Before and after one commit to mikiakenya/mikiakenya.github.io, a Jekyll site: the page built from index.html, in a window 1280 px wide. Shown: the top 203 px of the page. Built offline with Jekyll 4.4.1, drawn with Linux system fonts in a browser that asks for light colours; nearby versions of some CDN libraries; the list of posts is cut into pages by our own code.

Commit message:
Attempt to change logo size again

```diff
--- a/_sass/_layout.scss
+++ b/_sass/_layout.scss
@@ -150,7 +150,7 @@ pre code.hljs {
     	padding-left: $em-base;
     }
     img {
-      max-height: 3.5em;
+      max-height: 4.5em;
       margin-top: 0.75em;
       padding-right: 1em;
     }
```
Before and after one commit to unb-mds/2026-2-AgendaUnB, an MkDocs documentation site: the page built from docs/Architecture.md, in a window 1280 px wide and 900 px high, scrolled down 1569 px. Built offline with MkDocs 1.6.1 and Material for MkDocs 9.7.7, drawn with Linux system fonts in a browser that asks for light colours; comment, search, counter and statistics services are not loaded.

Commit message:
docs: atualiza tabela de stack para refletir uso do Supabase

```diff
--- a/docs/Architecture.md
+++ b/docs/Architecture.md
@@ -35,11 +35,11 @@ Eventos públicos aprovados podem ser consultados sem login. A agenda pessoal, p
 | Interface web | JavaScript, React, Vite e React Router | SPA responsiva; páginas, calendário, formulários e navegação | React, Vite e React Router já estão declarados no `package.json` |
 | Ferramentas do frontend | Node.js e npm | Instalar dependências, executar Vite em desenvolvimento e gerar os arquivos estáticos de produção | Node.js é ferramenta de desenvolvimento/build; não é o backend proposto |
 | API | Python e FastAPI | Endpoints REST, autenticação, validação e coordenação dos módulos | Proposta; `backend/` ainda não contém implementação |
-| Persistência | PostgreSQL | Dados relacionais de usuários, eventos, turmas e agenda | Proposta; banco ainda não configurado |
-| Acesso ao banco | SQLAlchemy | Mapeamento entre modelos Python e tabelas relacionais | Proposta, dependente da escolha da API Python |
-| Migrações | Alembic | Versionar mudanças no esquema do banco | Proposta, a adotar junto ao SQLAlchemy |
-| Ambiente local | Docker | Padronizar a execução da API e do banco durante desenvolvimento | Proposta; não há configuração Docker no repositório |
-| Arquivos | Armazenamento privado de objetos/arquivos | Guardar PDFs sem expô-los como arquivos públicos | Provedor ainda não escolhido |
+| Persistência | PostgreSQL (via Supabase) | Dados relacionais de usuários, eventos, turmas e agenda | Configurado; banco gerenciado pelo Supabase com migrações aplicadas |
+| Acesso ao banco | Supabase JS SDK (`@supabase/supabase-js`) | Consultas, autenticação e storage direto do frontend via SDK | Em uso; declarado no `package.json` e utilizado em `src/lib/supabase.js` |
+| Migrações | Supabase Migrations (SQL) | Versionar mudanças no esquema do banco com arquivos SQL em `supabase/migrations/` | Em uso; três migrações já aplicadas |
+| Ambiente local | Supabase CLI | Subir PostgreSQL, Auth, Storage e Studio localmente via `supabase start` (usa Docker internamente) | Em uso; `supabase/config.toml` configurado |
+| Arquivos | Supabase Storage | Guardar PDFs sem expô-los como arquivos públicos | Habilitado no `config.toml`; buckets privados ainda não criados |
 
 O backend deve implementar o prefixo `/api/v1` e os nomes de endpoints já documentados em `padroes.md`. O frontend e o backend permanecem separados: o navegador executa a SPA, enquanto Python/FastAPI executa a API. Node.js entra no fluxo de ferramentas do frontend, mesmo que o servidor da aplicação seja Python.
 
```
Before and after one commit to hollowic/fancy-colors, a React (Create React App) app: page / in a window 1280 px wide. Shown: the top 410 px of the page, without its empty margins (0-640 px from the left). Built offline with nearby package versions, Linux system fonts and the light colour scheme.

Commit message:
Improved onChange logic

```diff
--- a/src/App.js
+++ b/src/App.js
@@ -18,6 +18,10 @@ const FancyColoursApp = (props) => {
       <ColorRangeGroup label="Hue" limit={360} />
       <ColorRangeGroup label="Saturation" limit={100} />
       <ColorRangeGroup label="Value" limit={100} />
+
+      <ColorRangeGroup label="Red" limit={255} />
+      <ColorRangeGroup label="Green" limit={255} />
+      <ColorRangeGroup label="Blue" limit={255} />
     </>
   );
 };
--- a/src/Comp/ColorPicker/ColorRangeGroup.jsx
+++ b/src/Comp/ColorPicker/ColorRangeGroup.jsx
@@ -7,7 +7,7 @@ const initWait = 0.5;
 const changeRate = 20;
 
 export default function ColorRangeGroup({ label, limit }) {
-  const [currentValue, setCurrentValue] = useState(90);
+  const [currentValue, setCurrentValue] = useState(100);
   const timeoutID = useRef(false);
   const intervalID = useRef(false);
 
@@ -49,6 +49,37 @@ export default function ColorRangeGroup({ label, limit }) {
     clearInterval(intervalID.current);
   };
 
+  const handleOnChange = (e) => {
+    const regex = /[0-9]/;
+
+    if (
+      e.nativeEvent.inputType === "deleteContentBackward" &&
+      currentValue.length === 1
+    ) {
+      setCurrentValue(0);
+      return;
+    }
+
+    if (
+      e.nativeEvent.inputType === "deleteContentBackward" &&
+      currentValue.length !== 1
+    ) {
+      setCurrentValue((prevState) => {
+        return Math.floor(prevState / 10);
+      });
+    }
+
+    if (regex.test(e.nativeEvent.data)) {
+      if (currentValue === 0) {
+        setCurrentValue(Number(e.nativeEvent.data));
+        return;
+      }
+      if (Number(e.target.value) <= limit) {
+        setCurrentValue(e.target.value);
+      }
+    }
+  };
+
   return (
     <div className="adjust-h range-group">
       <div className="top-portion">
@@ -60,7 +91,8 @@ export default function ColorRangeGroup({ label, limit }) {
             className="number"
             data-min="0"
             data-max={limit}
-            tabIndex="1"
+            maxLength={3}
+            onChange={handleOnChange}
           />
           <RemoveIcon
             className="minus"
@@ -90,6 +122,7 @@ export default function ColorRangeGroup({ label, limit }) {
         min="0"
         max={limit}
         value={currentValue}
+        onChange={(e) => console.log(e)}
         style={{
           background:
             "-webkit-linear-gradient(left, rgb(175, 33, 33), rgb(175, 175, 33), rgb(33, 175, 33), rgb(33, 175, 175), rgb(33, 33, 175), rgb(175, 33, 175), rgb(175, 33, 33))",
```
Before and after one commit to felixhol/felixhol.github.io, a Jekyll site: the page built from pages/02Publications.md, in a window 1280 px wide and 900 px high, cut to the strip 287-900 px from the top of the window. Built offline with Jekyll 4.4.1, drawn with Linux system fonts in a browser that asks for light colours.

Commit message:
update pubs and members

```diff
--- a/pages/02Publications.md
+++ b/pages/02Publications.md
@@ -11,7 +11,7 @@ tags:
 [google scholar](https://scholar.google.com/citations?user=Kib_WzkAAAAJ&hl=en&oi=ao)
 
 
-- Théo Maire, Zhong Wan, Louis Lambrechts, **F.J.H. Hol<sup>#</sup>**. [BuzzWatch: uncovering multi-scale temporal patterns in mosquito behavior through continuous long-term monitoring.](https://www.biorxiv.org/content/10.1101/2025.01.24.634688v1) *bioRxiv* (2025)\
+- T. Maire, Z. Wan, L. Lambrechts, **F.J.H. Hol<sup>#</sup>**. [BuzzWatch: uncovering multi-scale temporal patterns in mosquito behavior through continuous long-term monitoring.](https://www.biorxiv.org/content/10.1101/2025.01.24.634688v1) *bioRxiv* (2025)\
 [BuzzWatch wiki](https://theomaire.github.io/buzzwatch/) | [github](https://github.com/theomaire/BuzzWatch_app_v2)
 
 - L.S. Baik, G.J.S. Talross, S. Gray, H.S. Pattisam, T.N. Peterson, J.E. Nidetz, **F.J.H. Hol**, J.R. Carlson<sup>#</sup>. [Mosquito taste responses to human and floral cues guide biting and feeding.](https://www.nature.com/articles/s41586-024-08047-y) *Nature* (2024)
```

(Problem to solve) If a line of the records above contains the word "setCurrentValue", count it; then give the total and nothing more.

(Exercise response) 6